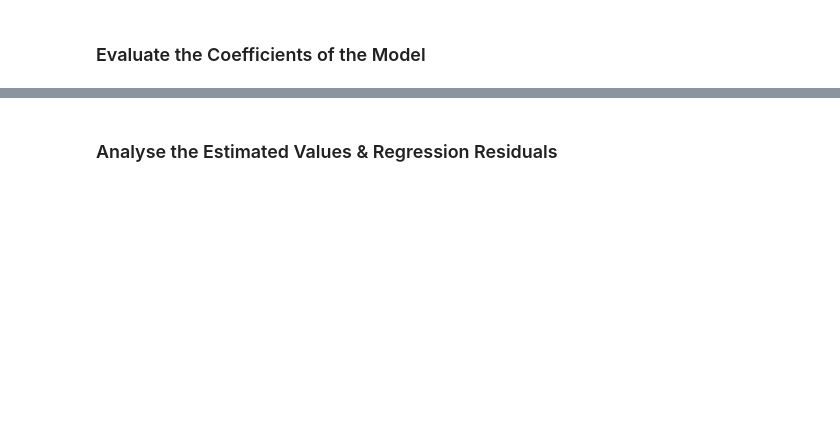
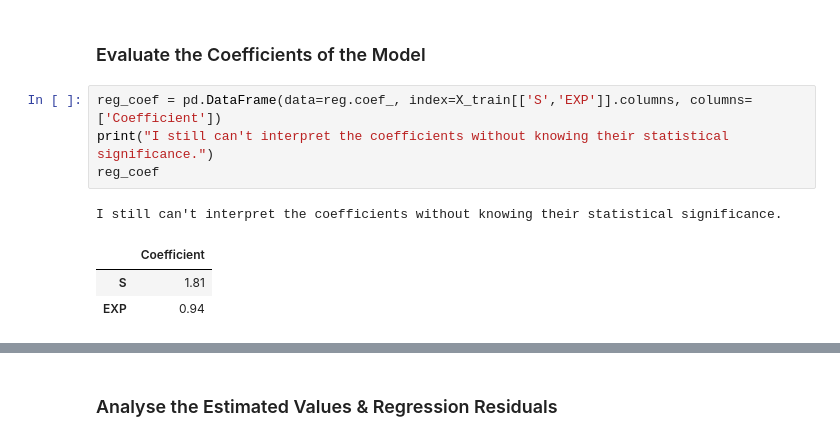
Before and after one commit to tomweinandy/100DaysOfCode, a Jupyter notebook: Projects/Day100/Determinants_of_Earnings.ipynb, the cells around one changed output, grey strips where cells are left out. Cells and saved outputs as stored; diff of their text form; blank space fills up the shorter version.

```diff
--- a/Projects/Day100/Determinants_of_Earnings.ipynb
+++ b/Projects/Day100/Determinants_of_Earnings.ipynb
@@ -268,2 +277,11 @@ Now use both years of schooling and the years work experience to predict earning
 # %% [markdown]
 ### Evaluate the Coefficients of the Model
+# %%
+reg_coef = pd.DataFrame(data=reg.coef_, index=X_train[['S','EXP']].columns, columns=['Coefficient'])
+print("I still can't interpret the coefficients without knowing their statistical significance.")
+reg_coef
+# %% [output]
+I still can't interpret the coefficients without knowing their statistical significance.
+|  | Coefficient |
+| S | 1.81 |
+| EXP | 0.94 |
```
Also changed, not shown: parts of 10 cells of this notebook.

» Work order: Which lines of the data hold the string "interpret"? Return each of them.

» Result:
+print("I still can't interpret the coefficients without knowing their statistical significance.")
+I still can't interpret the coefficients without knowing their statistical significance.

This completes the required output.